▶ _Try it_: Repeat nothing but the lines below running from the one containing "Before and after one commit to Eficent/odoo-fhir, a" to the one containing "Also changed, not shown: 6 other files.". Keep both end lines.

:: Given data

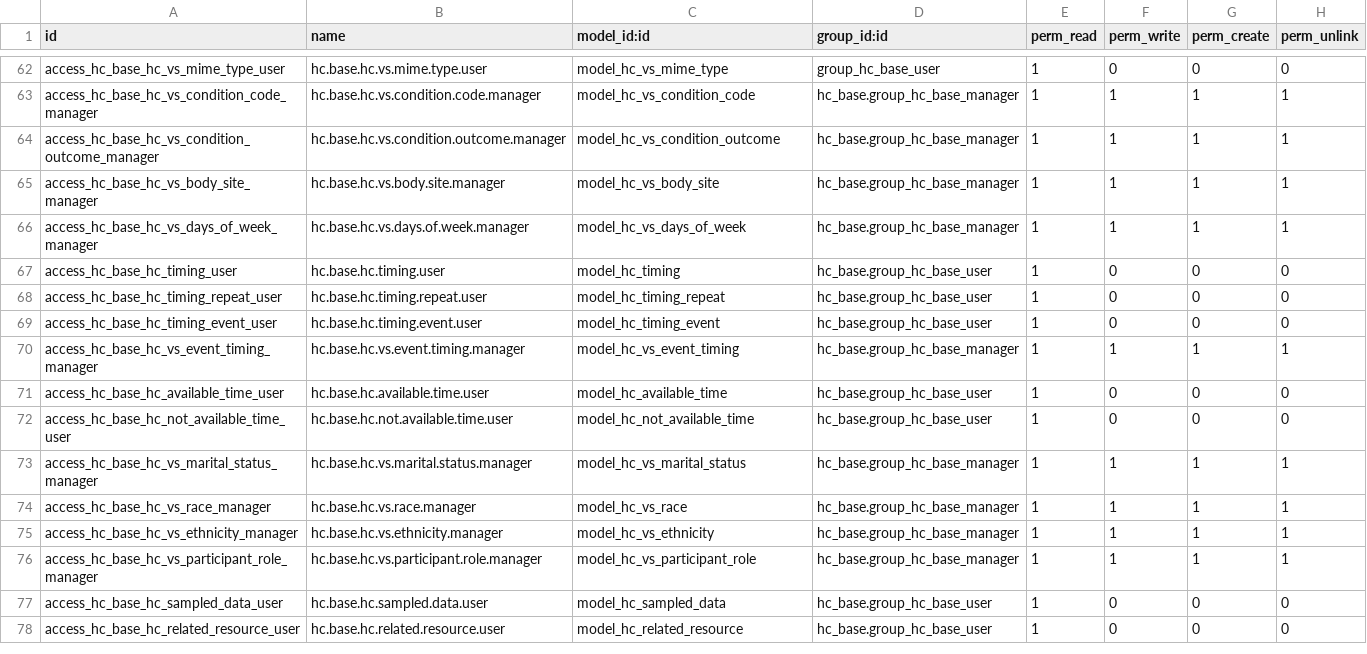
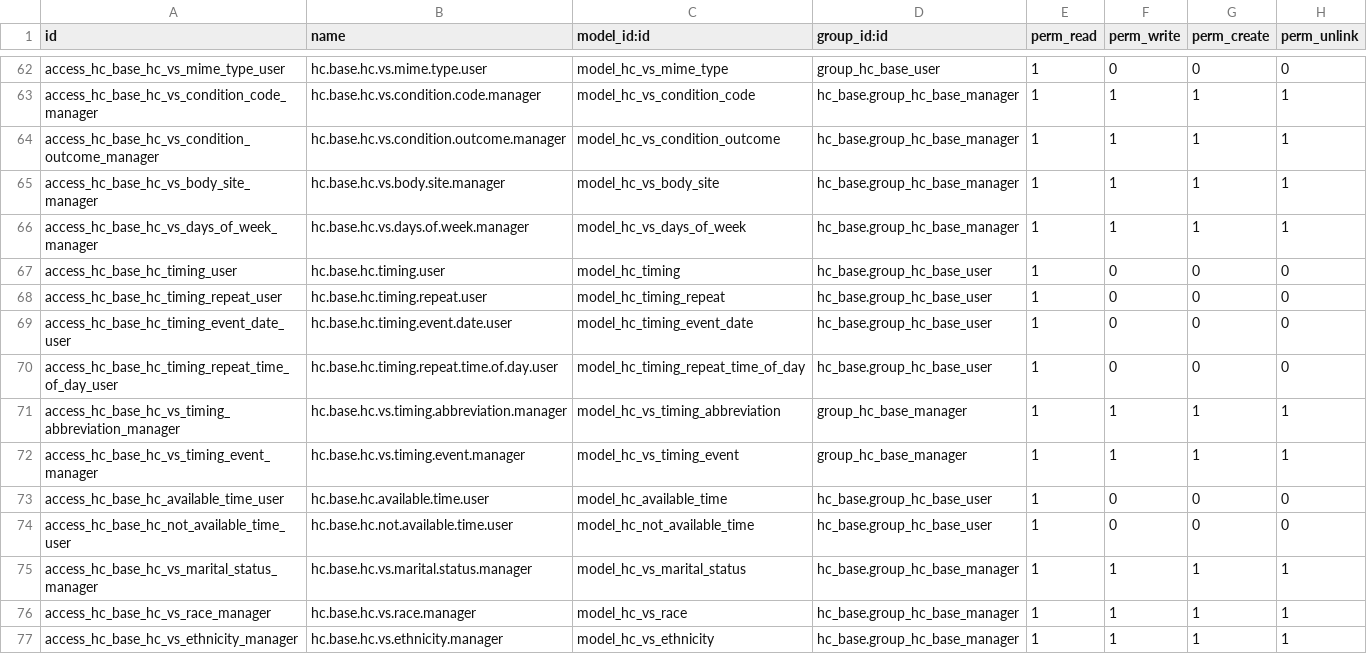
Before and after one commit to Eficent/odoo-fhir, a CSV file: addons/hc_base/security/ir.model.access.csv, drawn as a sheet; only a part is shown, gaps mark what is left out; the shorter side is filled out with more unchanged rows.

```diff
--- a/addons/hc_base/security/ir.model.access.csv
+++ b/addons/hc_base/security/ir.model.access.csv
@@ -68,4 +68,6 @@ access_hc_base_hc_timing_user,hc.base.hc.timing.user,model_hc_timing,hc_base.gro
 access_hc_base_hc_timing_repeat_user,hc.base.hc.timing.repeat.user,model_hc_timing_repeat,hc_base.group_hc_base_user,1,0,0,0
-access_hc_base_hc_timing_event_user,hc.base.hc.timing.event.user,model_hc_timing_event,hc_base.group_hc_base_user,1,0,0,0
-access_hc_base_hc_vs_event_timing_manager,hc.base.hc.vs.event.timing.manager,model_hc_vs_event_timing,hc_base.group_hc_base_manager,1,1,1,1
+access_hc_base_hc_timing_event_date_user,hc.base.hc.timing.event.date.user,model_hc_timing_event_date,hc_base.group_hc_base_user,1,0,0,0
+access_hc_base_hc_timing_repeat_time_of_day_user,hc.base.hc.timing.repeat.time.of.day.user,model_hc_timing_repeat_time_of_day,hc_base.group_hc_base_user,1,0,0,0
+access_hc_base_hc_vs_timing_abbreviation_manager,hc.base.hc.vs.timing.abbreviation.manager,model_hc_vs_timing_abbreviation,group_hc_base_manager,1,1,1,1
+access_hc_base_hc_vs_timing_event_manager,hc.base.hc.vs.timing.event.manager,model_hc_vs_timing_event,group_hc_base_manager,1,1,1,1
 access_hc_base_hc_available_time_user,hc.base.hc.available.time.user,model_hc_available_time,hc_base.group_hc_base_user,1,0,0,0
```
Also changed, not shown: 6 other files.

::::
:: Given data

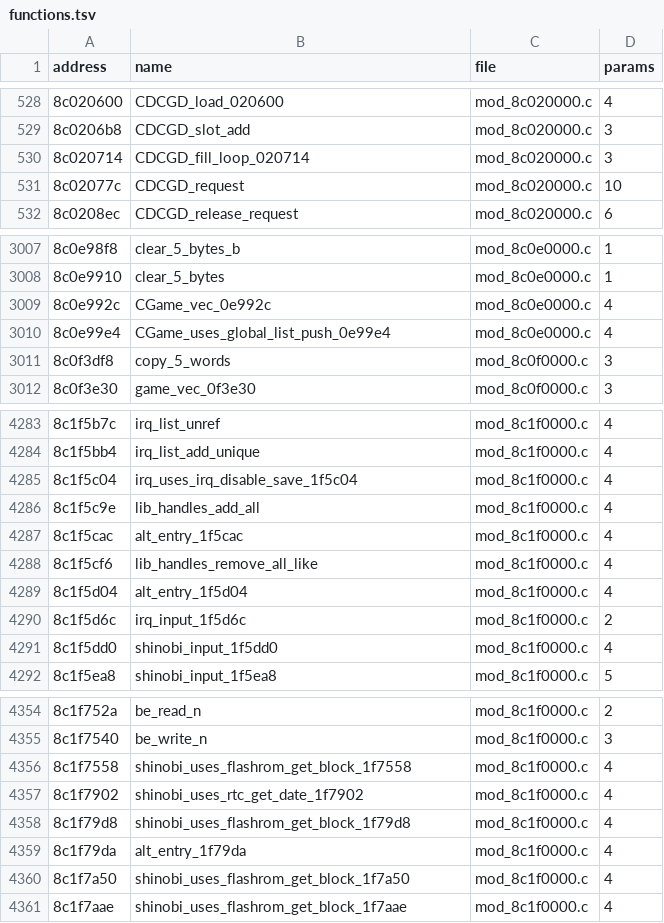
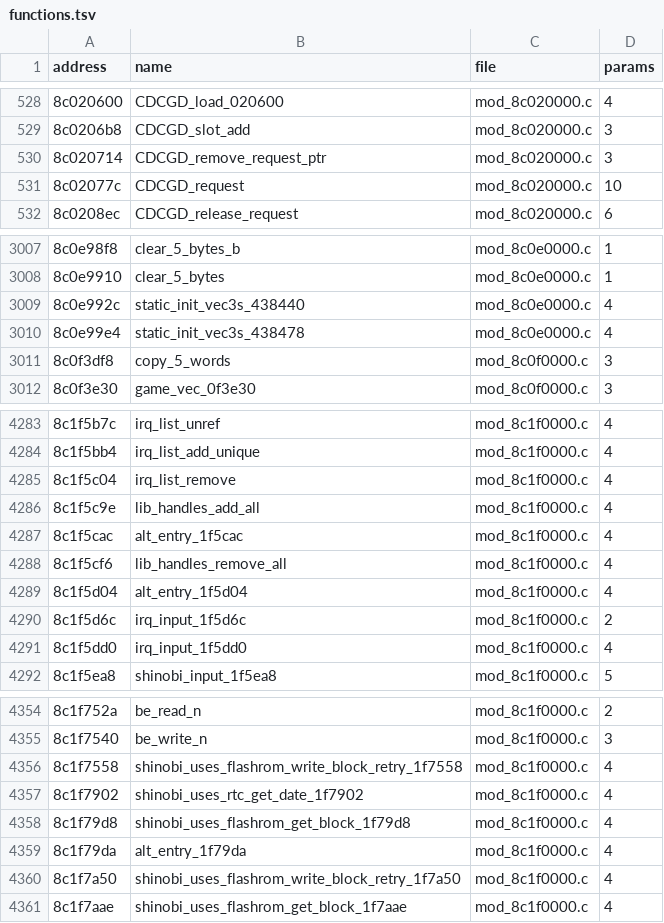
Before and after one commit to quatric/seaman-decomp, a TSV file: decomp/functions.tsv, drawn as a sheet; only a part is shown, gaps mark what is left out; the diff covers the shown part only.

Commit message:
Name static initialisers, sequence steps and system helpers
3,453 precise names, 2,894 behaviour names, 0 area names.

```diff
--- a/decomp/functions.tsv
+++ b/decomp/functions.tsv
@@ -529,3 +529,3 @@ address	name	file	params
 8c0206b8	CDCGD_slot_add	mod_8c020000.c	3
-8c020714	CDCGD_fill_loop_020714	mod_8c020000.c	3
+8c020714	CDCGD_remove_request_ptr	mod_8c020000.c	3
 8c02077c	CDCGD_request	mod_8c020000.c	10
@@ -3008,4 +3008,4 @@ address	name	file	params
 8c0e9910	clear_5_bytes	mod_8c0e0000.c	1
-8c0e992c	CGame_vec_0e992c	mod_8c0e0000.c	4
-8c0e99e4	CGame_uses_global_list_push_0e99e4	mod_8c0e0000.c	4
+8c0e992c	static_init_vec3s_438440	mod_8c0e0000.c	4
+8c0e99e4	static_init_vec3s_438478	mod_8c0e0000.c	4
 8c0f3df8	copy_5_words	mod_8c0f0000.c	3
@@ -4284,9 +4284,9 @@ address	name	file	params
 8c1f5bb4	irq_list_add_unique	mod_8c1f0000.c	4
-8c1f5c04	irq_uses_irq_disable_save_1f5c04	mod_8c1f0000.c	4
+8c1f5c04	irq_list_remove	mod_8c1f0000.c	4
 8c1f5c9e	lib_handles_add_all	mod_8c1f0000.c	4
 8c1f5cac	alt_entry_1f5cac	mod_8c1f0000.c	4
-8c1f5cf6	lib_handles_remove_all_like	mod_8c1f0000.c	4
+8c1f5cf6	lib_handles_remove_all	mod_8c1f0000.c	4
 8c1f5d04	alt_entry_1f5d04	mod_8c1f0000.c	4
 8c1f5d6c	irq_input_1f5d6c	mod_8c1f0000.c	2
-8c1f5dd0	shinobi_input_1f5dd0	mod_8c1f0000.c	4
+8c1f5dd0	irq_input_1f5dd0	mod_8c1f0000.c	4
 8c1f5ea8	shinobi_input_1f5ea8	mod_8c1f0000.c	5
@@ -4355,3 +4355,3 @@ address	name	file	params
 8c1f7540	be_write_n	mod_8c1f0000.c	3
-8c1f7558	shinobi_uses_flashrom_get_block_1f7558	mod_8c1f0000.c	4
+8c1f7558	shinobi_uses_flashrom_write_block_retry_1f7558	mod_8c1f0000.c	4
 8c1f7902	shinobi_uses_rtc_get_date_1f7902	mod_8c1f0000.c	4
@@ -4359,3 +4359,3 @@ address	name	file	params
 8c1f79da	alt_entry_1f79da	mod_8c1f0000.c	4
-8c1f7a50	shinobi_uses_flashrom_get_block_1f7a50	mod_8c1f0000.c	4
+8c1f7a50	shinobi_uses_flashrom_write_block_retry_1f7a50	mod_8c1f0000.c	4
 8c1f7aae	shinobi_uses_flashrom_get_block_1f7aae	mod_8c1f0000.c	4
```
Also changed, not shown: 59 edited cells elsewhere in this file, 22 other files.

::::

▶ _Result_:
Before and after one commit to Eficent/odoo-fhir, a CSV file: addons/hc_base/security/ir.model.access.csv, drawn as a sheet; only a part is shown, gaps mark what is left out; the shorter side is filled out with more unchanged rows.

```diff
--- a/addons/hc_base/security/ir.model.access.csv
+++ b/addons/hc_base/security/ir.model.access.csv
@@ -68,4 +68,6 @@ access_hc_base_hc_timing_user,hc.base.hc.timing.user,model_hc_timing,hc_base.gro
 access_hc_base_hc_timing_repeat_user,hc.base.hc.timing.repeat.user,model_hc_timing_repeat,hc_base.group_hc_base_user,1,0,0,0
-access_hc_base_hc_timing_event_user,hc.base.hc.timing.event.user,model_hc_timing_event,hc_base.group_hc_base_user,1,0,0,0
-access_hc_base_hc_vs_event_timing_manager,hc.base.hc.vs.event.timing.manager,model_hc_vs_event_timing,hc_base.group_hc_base_manager,1,1,1,1
+access_hc_base_hc_timing_event_date_user,hc.base.hc.timing.event.date.user,model_hc_timing_event_date,hc_base.group_hc_base_user,1,0,0,0
+access_hc_base_hc_timing_repeat_time_of_day_user,hc.base.hc.timing.repeat.time.of.day.user,model_hc_timing_repeat_time_of_day,hc_base.group_hc_base_user,1,0,0,0
+access_hc_base_hc_vs_timing_abbreviation_manager,hc.base.hc.vs.timing.abbreviation.manager,model_hc_vs_timing_abbreviation,group_hc_base_manager,1,1,1,1
+access_hc_base_hc_vs_timing_event_manager,hc.base.hc.vs.timing.event.manager,model_hc_vs_timing_event,group_hc_base_manager,1,1,1,1
 access_hc_base_hc_available_time_user,hc.base.hc.available.time.user,model_hc_available_time,hc_base.group_hc_base_user,1,0,0,0
```
Also changed, not shown: 6 other files.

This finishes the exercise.